Hi everyone. How is everyone doing? So this week some restrictions are being slowly eased in Ireland. We can wander more freely in our own county and it looks like that by next month some art galleries will open. There may even be some semblance of the Irish pub in existence once more! Like a visit to an art gallery, another one of my favorite pastimes at the weekend is a visit to the theater. Sadly, it looks like it will be quite sometime before we can enjoy that particular pastime as we once knew it so this week I thought I’d share some of my favorite Irish plays. There are many of course and I have many favorites. The following are my classic must-sees from the Irish theater canon.
5 Great Irish Plays
1. The Plough and The Stars
The Plough and the Stars is the third play in Sean O Casey’s Dublin Trilogy, the other two being The Shadow of a Gunman and Juno and the Paycock. Written in 1926, it follows the lives of a group of people in an impoverished Dublin Tenement at the time of the 1916 Easter Rising. On its opening night at the Abbey Theater in February 1926, it caused riots in the audience! Some people felt the play was disrespectful to Irish patriotism and the people who had lost their lives during the Rising.
2. Dancing at Lughnasa
Brian Friel’s 1990 classic play revolves around the lives of the 5 Mundy sisters in the fictional town of Ballybeg in County Donegal. The action takes place in August 1936 at the time of the Celtic harvest festival, Lughnasa. It went on to win the Olivier award for best play and 3 Tony awards. A film version in 1998 starred the wonderful Meryl Streep as Kate Mundy.
3. The Playboy of the Western World
Another Irish classic that also caused riots at the Abbey Theater when it was first performed! No list of classic Irish plays would be complete without The Playboy of the Western World. The play was written by John Millington Synge in 1907 and tells the story of Christy Mahon who has fled his farm after apparently killing his father. At the time of its premiere, people were outraged at the depiction Irish rural life and especially at the sight of “a drift of females standing in their shifts” Over a hundred years later it remains a much performed favorite. The play is lauded for its poetic writing, much influenced by the lyricism of the Irish language.
4. Waiting for Godot
In a 1999 poll by the British National Theatre, Waiting for Godot by Samuel Beckett was voted the “most significant English language play of the 20th century”. Beckett originally wrote the play in french between 1948-49 and it premiered in Paris in 1953. The action revolves around two men, Estragon and Vladimir and follows their encounters and conversations while they wait for Godot, who never shows up. It has been described as bleak, funny and poetic and interpretations of its meaning are varied. 60 years after its first outing, it continues to cast its spell on audiences all over the world.
5. The Importance of Being Earnest

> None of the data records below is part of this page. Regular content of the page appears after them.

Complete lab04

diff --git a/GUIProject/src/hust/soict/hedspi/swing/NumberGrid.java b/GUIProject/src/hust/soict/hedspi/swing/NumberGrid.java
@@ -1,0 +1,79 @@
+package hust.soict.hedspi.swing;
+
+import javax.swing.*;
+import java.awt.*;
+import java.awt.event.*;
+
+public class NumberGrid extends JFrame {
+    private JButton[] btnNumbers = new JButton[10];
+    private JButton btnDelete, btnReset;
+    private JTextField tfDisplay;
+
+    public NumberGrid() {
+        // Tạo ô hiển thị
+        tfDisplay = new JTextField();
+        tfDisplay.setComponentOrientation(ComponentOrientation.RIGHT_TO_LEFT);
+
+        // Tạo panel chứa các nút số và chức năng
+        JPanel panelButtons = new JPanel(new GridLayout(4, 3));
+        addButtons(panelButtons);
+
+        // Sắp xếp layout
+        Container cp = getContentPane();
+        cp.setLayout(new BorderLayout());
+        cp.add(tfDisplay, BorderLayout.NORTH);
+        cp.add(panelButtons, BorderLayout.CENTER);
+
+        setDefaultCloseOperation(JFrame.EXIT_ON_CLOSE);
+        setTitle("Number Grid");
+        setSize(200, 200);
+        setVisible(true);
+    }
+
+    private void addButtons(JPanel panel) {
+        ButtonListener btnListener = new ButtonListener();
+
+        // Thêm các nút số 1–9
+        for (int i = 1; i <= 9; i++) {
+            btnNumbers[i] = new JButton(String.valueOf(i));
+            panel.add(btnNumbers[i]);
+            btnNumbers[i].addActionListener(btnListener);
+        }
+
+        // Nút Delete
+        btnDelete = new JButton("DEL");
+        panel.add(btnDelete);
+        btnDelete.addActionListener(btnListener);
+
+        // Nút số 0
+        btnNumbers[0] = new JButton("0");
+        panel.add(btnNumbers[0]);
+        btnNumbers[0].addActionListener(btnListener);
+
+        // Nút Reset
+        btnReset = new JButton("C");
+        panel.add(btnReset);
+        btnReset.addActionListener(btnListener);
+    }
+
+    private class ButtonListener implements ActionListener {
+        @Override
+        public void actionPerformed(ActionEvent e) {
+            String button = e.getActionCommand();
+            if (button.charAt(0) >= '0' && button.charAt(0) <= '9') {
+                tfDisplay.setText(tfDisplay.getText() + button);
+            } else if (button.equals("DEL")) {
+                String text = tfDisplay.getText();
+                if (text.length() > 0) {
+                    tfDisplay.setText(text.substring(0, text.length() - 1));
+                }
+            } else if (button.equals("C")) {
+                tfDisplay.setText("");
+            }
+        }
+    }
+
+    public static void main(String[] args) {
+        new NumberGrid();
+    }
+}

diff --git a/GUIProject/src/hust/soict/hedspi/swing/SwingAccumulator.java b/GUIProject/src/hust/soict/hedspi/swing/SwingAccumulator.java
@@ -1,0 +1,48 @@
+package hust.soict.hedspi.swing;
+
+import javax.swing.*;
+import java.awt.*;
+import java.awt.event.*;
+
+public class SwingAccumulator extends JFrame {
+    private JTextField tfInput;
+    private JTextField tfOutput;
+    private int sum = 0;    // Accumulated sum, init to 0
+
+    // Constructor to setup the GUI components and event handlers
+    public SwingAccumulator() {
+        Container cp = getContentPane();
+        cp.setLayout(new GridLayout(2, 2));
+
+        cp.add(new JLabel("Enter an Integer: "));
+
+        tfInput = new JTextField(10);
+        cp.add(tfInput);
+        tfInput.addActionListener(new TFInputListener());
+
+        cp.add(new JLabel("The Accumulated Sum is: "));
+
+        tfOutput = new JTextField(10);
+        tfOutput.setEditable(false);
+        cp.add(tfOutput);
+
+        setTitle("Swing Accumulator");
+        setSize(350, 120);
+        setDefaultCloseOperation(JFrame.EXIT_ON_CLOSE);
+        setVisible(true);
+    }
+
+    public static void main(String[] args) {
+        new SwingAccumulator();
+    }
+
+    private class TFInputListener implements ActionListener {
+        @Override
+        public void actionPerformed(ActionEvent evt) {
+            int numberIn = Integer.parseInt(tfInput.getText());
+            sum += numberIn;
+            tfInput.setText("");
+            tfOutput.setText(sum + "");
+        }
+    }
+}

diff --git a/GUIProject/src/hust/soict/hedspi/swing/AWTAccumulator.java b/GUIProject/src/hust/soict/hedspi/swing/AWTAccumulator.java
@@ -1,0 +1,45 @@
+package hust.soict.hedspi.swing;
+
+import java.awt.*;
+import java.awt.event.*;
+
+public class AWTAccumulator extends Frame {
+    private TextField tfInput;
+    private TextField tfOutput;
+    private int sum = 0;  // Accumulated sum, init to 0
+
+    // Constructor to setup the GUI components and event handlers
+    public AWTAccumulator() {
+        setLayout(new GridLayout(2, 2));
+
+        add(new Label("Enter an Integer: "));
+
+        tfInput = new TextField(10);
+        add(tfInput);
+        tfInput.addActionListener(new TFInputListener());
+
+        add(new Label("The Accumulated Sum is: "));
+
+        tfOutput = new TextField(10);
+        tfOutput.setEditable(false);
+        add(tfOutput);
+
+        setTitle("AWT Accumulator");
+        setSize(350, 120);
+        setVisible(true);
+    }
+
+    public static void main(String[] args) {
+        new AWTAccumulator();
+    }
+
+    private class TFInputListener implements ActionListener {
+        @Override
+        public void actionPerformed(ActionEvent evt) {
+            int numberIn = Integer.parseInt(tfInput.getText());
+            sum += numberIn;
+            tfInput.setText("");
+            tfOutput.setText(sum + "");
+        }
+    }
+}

Although set in the upper class world of Victorian England in the 19th century, this classic comedy comes from one of Ireland’s most celebrated playwrights, Oscar Wilde. First performed in London in 1895, it is one of Wilde’s funniest and most popular plays. It is performed regularly to this day and had been adapted for film 3 times.
Before I go, I’d just like to share a short clip of the last performance I attended at a packed to capacity theater in Dublin. It was a tribute to the words and music of Leonard Cohen and featured the RTE Concert Orchestra. Little did I know then that it would be my last trip to the theater for quite some time so I’m holding on tight to the memory of this very special performance-enjoy!
Join me on Monday for the Virtual Tour of Ireland and a trip to my absolute favorite Irish county-Sligo!
Take care of yourselves and each other,
Slán go fóill!